National Security Agency has put software in almost 100,000 computers
around the world allowing it to carry out surveillance on those devices
and could provide a digital highway for cyberattacks, the New York Times
reported on Tuesday.
The NSA has planted most of the software
through getting access to computer networks, but has also used a secret
technology that allows it entry even to computers not connected to the
Internet, the Times said, citing U.S. officials, computer experts and
documents leaked by former NSA contractor Edward Snowden.
Times said the technology had been in use since at least 2008 and relied
on a covert channel of radio waves transmitted from tiny circuit boards
and USB cards secretly inserted in the computers.
frequency technology has helped solve one of the biggest problems facing
American intelligence agencies for years: getting into computers that
adversaries, and some American partners, have tried to make impervious
to spying or cyberattack," the newspaper said. "In most cases, the radio
frequency hardware must be physically inserted by a spy, a manufacturer
or an unwitting user."
Frequent targets of the program,
code-named Quantum, have included units of the Chinese military, which
Washington has accused of conducting digital attacks on U.S. military
and industrial targets, the Times said.
The newspaper said the
program had also succeeded in planting software in Russian military
networks as well as systems used by Mexican police and drug cartels,
European Union trade institutions and allies such as Saudi Arabia, India
The Times said there was no evidence the NSA had implanted software or used the radio technology inside the United States.
activities are focused and specifically deployed against - and only
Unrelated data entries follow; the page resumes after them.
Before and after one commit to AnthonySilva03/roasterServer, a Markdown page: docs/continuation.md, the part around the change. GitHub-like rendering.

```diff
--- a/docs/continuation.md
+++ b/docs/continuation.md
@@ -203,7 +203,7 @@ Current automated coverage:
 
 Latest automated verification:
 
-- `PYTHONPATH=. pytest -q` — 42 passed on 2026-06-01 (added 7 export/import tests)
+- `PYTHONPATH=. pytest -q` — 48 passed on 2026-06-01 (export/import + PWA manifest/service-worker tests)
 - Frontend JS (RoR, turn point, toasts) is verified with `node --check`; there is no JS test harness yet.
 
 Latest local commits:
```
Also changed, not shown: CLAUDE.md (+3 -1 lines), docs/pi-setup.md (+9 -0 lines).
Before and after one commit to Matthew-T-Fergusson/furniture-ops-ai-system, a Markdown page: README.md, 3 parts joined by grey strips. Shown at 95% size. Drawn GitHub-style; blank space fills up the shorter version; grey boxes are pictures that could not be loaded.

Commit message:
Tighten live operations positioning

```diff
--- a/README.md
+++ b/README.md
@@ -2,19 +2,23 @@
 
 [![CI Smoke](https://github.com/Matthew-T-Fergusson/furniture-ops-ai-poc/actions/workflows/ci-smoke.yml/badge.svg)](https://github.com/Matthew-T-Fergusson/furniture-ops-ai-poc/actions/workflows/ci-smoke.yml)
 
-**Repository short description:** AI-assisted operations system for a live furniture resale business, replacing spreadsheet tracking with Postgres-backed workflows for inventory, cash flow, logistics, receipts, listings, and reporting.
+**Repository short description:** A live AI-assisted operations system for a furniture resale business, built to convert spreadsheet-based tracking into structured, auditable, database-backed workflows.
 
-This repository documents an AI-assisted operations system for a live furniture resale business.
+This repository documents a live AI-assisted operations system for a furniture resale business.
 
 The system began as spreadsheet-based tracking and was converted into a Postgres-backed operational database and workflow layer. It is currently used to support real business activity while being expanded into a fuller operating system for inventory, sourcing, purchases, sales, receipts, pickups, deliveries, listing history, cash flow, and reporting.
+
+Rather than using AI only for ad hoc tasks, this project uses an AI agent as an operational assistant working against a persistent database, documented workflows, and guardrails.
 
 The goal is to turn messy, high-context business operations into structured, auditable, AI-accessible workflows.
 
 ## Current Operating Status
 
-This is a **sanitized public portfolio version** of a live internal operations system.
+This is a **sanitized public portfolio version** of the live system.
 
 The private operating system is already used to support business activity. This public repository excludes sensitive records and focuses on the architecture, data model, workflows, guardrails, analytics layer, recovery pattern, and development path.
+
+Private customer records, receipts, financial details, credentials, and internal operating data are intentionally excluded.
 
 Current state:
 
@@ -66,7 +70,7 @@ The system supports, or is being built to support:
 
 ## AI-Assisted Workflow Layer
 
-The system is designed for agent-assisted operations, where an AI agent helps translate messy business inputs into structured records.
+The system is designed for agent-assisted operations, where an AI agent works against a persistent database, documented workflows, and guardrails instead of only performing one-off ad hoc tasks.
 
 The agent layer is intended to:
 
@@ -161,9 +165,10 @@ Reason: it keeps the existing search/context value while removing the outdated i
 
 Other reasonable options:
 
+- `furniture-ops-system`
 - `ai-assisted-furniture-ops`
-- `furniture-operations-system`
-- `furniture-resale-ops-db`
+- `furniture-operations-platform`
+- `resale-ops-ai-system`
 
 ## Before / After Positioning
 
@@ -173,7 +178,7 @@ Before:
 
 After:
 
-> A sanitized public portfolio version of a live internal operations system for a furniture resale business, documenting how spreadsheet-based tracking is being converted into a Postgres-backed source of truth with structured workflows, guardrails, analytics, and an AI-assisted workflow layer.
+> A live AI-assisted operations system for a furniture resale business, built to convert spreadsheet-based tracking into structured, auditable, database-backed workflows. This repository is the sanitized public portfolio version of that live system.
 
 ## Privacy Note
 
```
against - valid foreign intelligence targets in response to intelligence
requirements," the Times quoted an agency spokeswoman as saying.
about U.S. government spying on civilians and foreign officials burst
into the open in June when Snowden, now living in asylum in Russia,
leaked documents outlining widespread collection of telephone metadata
President Barack Obama plans to unveil on Friday a
series of intelligence reforms, including how the NSA operates, with a
view toward giving Americans more confidence their privacy is not being
© Thomson Reuters 2014